The last straw came when we lined up one day after lunch. We had lost at kickball and our teacher was late in coming to get us. Scott, who was captain of the winning team, led the class in the song, the one no 7-year-old boy wants to hear: “Jimmy and Sarah sitting in a tree, K-I-S-S-I-N-G… ”
I felt my face turning bright red. I let go of Sarah’s hand. And that was it. I took the coward’s way out. I never told her I didn’t love her or that we were no longer boyfriend and girlfriend. I just ignored her.
About three days later, her friend came to me, “Sarah’s worried you don’t love her anymore.”

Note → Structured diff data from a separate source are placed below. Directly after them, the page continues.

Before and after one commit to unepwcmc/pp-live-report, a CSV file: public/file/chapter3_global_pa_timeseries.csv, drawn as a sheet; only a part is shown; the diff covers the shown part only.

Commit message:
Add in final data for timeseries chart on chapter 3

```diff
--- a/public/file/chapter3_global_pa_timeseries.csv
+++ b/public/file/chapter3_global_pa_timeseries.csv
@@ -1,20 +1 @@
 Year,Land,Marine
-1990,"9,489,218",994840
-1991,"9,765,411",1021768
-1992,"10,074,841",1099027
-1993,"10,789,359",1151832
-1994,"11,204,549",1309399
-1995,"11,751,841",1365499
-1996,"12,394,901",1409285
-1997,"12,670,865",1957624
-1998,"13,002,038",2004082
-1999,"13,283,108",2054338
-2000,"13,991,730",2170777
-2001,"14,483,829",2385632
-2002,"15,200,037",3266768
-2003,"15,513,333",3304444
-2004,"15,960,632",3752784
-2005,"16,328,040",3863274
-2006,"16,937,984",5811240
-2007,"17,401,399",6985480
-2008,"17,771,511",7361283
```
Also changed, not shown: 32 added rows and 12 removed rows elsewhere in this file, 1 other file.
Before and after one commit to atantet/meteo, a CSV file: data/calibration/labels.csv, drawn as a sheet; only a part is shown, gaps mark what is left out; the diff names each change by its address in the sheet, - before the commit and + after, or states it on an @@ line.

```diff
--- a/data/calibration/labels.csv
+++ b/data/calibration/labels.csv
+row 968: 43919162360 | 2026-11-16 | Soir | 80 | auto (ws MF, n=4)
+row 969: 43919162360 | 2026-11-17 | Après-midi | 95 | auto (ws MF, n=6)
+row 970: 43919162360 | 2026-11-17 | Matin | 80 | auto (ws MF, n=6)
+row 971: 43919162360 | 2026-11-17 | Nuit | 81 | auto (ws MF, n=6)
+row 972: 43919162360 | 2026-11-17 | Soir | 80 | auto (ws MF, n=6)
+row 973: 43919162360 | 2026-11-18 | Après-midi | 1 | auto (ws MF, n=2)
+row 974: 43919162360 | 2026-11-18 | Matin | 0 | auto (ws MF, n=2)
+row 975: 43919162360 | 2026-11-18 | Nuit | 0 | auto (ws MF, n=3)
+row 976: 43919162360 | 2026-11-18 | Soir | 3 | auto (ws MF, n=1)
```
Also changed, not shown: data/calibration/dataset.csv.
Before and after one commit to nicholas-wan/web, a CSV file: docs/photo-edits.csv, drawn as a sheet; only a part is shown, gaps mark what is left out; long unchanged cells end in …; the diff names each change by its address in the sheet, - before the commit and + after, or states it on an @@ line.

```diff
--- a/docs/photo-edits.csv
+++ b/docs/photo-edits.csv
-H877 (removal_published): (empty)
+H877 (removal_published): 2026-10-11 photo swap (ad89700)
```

I told her friend that I did love her, but just didn’t have any time to spend with her. We went to class and sat down.
Dr Hasenstab announced, “Today, we’re going to learn our dances for the Christmas play. Everybody up, we’re going to the auditorium.”
I loved the Christmas play. Each year, we learned one song about Christmas and one song about Hanukkah. I already knew Jingle Bells, the Dreidel Song, and Jingle Bell Rock. I thought there was a good chance that I would already know one of the songs.
We got to the auditorium. Dr. Hasenstab announced, “This year, we’re going to do the Stegosaurus song, the Brontosaurus song, and the Triceratops song. Each of you will dance in one song and sing the other two.”
Three new songs! I didn’t know which dinosaur belonged to Jesus and which belonged to the Jewish kids, but that was what school was for.
Dr. Hasenstab played the songs on the record player and modeled the dance for each song. She then read off the names of who would dance in each song and she put us right together, “Stegosaurus dance, Jimmy, Sarah, Robbie W, Scott R, Rachael…”
I exhaled and lined up next to Sarah. She smiled and looked at me. I talked to Robbie. And then the music started. “I am a stegosaurus, I’m a funny looking dinosaur…”
I sang along, loudly and danced a little bit off. We finished our rehearsal. I didn’t look at Sarah.
We won our baseball game that afternoon and I dedicated my performance to Sarah. I hit a home run and two doubles, but I still felt a little bad.